Content warning: this article contains discussion around racial slurs.
A petition to fire Sky News host Peter Gleeson has been launched online after the journalist’s Black Lives Matter opinion piece used “archaic” language which some critics called “racist.”
Gleeson came under fire on Sunday for a Sunday Telegraph column in which he used the term “negroes” while calling Australia’s own protests against police brutality and Black deaths in custody “idiotic.”
The Guardian’s special 2018 Deaths Inside report used 10 years of coronial data to find that more than 407 Indigenous Australians had died in police care since the end of 1991’s royal commission.
The petition to sack Gleeson had more than 820 signatures at the time of publishing this story.
This is what was published in the paper:
A different version of the article ran on a number of News Corp’s online master heads including the Sunday Herald and Courier Mail.
“The reality in this country – and the United States – is that the greatest danger to Aborigines and African-Americans is themselves,” Gleeson said in the tweaked version while also using the tragic deaths of four Townsville teenagers to prove his point.
“The protests are facile and irrelevant because police and indigenous (sic) deaths in custody are a small part of the complex jigsaw puzzle that goes into making black (sic) lives matter,” he said.
Gleeson’s use of language started to become socially unacceptable in the mid-1960s and, according to Ferris State University in the US, was totally uncouth by the mid-1980s when Stokely Carmichael ’s book “Black Power: The Politics of Liberation in America” stated the term indicated that Black people were inferior. Although it wasn’t always considered a racial slur, it is now treated as an inappropriate word.
Really, how far has Australian thinking come if our popular media still publish stuff like this?”Senior lecturer in Indigenous Studies and Tourism, Dr Andrew Peters
The word “Aborigine”, also used by Gleeson in the article, has been regarded as inappropriate since the 1960s.
“Using the singular word ‘Aborigine’ stems from an era where it was used as a derogatory term and one that invoked power,” Senior lecturer in Indigenous Studies and Tourism at Swinburne University, Dr Andrew Peters told HuffPost Australia.

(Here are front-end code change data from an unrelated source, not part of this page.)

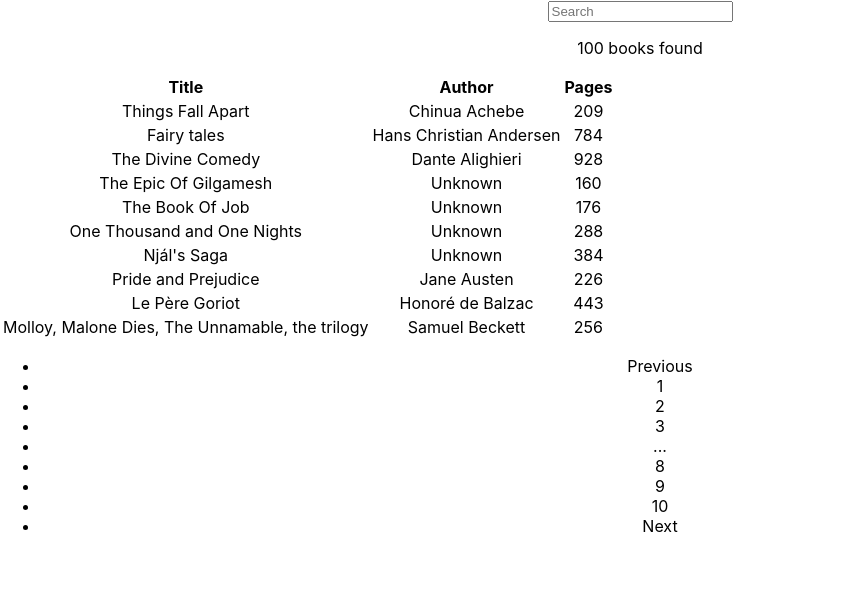
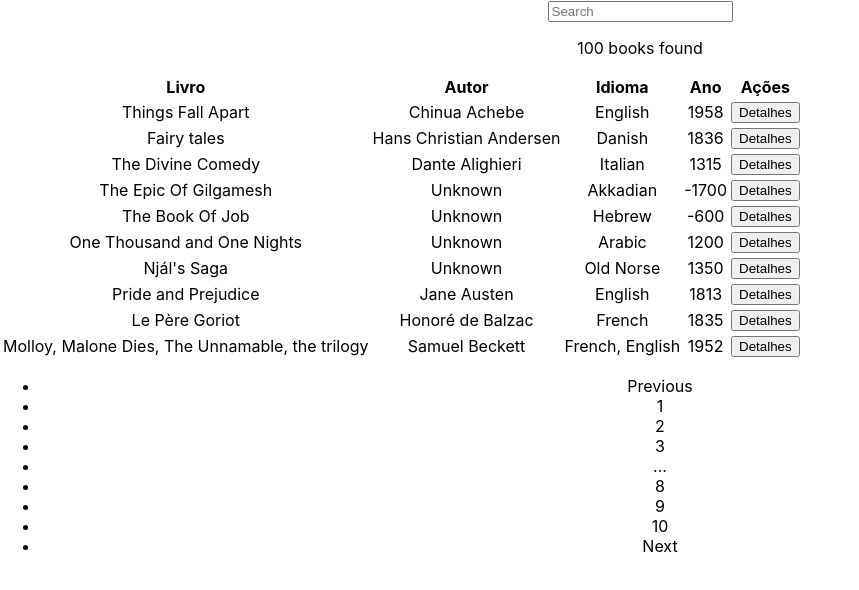
Before and after one commit to Guiroos/beon-project, a React (Create React App) app: page / in a window 1280 px wide. Shown: the top 590 px of the page, without its empty margins (0-859 px from the left). Built offline with nearby package versions, Linux system fonts and the light colour scheme; data requests are answered from the project's data file.

Commit message:
feat: refactor table head rows

```diff
--- a/src/components/BooksTable.tsx
+++ b/src/components/BooksTable.tsx
@@ -22,9 +22,11 @@ const BooksTable: React.FC<BooksTableProps> = ({ books }: BooksTableProps) => {
       <table>
         <thead>
           <tr>
-            <th>Title</th>
-            <th>Author</th>
-            <th>Pages</th>
+            <th>Livro</th>
+            <th>Autor</th>
+            <th>Idioma</th>
+            <th>Ano</th>
+            <th>Ações</th>
           </tr>
         </thead>
         <tbody>
@@ -32,7 +34,11 @@ const BooksTable: React.FC<BooksTableProps> = ({ books }: BooksTableProps) => {
             <tr key={book.title}>
               <td>{book.title}</td>
               <td>{book.author}</td>
-              <td>{book.pages}</td>
+              <td>{book.language}</td>
+              <td>{book.year}</td>
+              <td>
+                <button type="button">Detalhes</button>
+              </td>
             </tr>
           ))}
         </tbody>
```
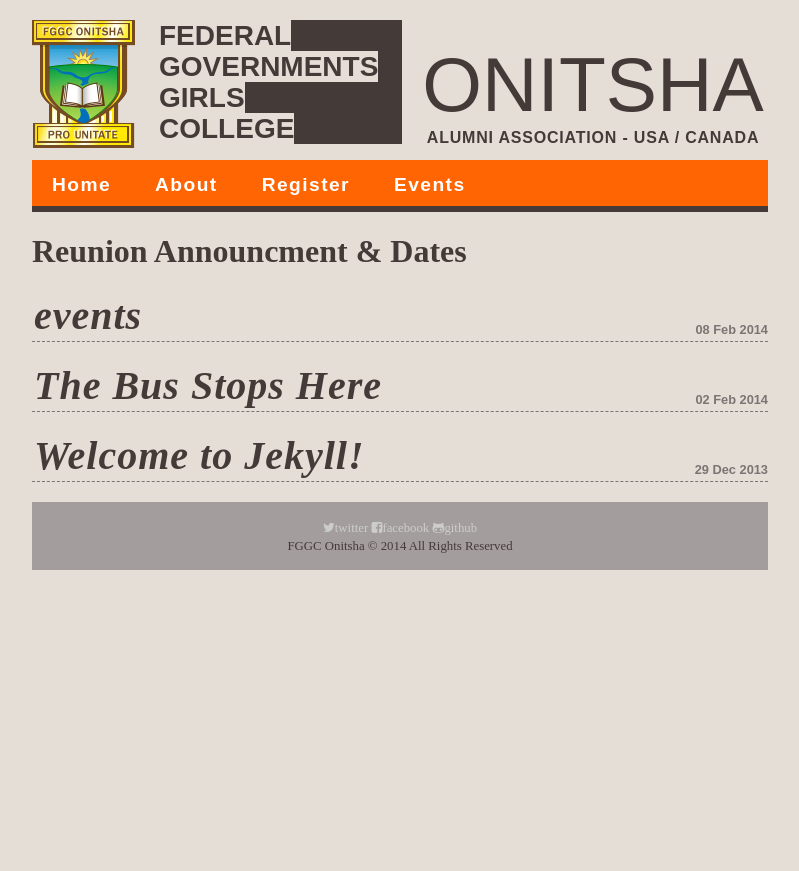
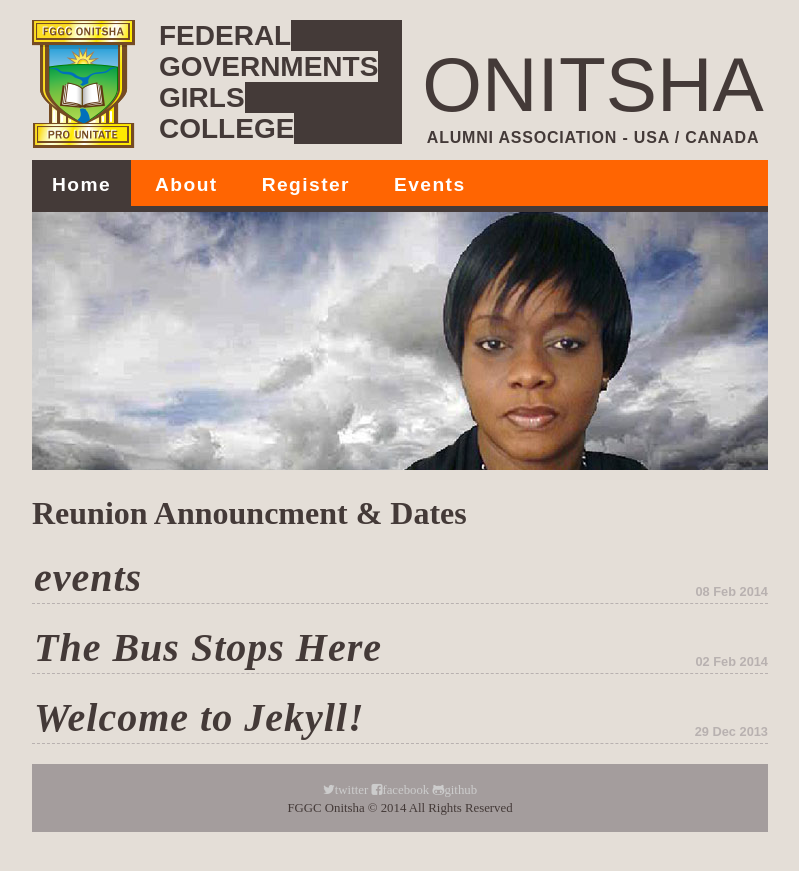
Before and after one commit to fggconitsha/fggconitsha, a Jekyll site: the page built from index.html, in a window 1280 px wide. Shown: the top 871 px of the page, without its empty margins (208-1007 px from the left). Built offline with Jekyll 4.4.1, drawn with Linux system fonts in a browser that asks for light colours; nearby versions of some CDN libraries; Markdown is read by kramdown in place of the engine named in the settings; the list of posts is cut into pages by our own code.

Commit message:
menu and place holder pic

```diff
--- a/_includes/menu.html
+++ b/_includes/menu.html
@@ -2,13 +2,13 @@
 <div class="menu" id="menu">
   <nav class="pure-menu pure-menu-open pure-menu-horizontal">
     <ul>
-      <li><a href="http://fggconitsha.github.io/">Home</a></li>
+      <li><a class="{% if page.title == "Home" %}active{% endif %}" href="http://fggconitsha.github.io/">Home</a></li>
       {% assign pages_list = site.pages %}
         {% for node in pages_list %}
           {% if node.title != null %}
             {% if node.layout == "page" %}
               <li>
-                <a class="menu-nav-item{% if page.url == node.url %} active{% endif %}" href="{{ node.url }}">{{ node.title }}</a>
+                <a class="{% if page.url == node.url %}active{% endif %}" href="{{ node.url }}">{{ node.title }}</a>
               </li>
             {% endif %}
         {% endif %}
--- a/css/main.css
+++ b/css/main.css
@@ -18,7 +18,7 @@
 }*/
 a {
   text-decoration: none;
-  color: #color: #fff;
+  color: #fff;
 }
 a:hover,
 a:focus {
@@ -26,7 +26,7 @@
 }
 .posts h2 {
     padding-bottom: 2px;
-    border-bottom: 1px dashed #7C7472;
+    border-bottom: 1px dashed #b8b1b0;
 }
 .posts h2 a, .page-title {
   padding: 4px 2px;
@@ -36,13 +36,13 @@
   font-size: 40px;
   font-weight: 800;
 }
-.posts h2 a:hover, {
-  color: #fff;
+.posts h2 a:hover {
+  color: #e4ded7;
   background-color: #443a38;
 }
 .posts small {
   display: inline-block;
-  color: #7C7472;
+  color: #b8b1b0;
   float: right;
   font-size: 0.8em
   position: relative;
@@ -120,7 +120,6 @@
 
 .pure-menu.pure-menu-horizontal a {
   -webkit-font-smoothing: antialiased;
-  background-color: #ff6502;
   height: 46px;
   font-family: Arial, Helvetica, sans-serif;
   font-size: 1.2em;
@@ -132,7 +131,18 @@
 
 .pure-menu.pure-menu-horizontal a:hover {
   background-color: #443a38;
+  padding-left: -2px;
 }
+
+.active {
+  background-color: #443a38;
+}
+/*.menu-nav-item {
+  background-color: pink;
+}
+.active{
+  background-color: blue;
+}*/
 
 #page-wrap {
   width: 800px;
--- a/index.html
+++ b/index.html
@@ -2,6 +2,9 @@
 layout: default
 title: Home
 ---
+<div class="banner">
+	<img src="images/banner1.jpg">
+</div>
 <div>
 	<h1>Reunion Announcment &amp; Dates</h1>
 </div>
```
Also changed, not shown: images/banner1.jpg (added).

“Derivatives of the word have the same effect, as do words that associate us with animals. It’s so disappointing that once again we have to defend our stance on not being labelled a word that disrespected our ancestors.”
Peters added that the language used by Gleeson is at best “entitled ignorance”, and at worst a deliberate racial slur.
“They’re either completely oblivious to the root causes of many of these societal issues (again, “entitled ignorance”) or they write inflammatory things like this to get attention and thus sell papers – a form of clickbait,” he said.
“This is where my pity comes from. What kind of society are we if prominent people like this are either too arrogant and ignorant to see the world in any way other than “theirs”, or they are so driven by the attention that they don’t really care what they say or how they say it?
“It’s the same colonial logic that labelled us ‘sub-human’ and ‘ape-like’ in the 18th and 19th centuries. Really, how far has Australian thinking come if our popular media still publish stuff like this?”
HuffPost has reached out to News Corp for comment.
The reaction to the article, entitled Where’s the real justice?, was swift with some making formal complaints to the Australian Press Council.
“The fact this Racism is written, proofed and printed is disgusting but this isn’t a one off and the climate of the country that allows this rationale (or lack of),” rapper Briggs said on Instagram.
“How far have we come? Not far at all. This kind of language is archaic, but very “on-brand” for Australia. Until racist opinions are smashed. Until racist systems and structures are obliterated, we’re not going to see actual change.”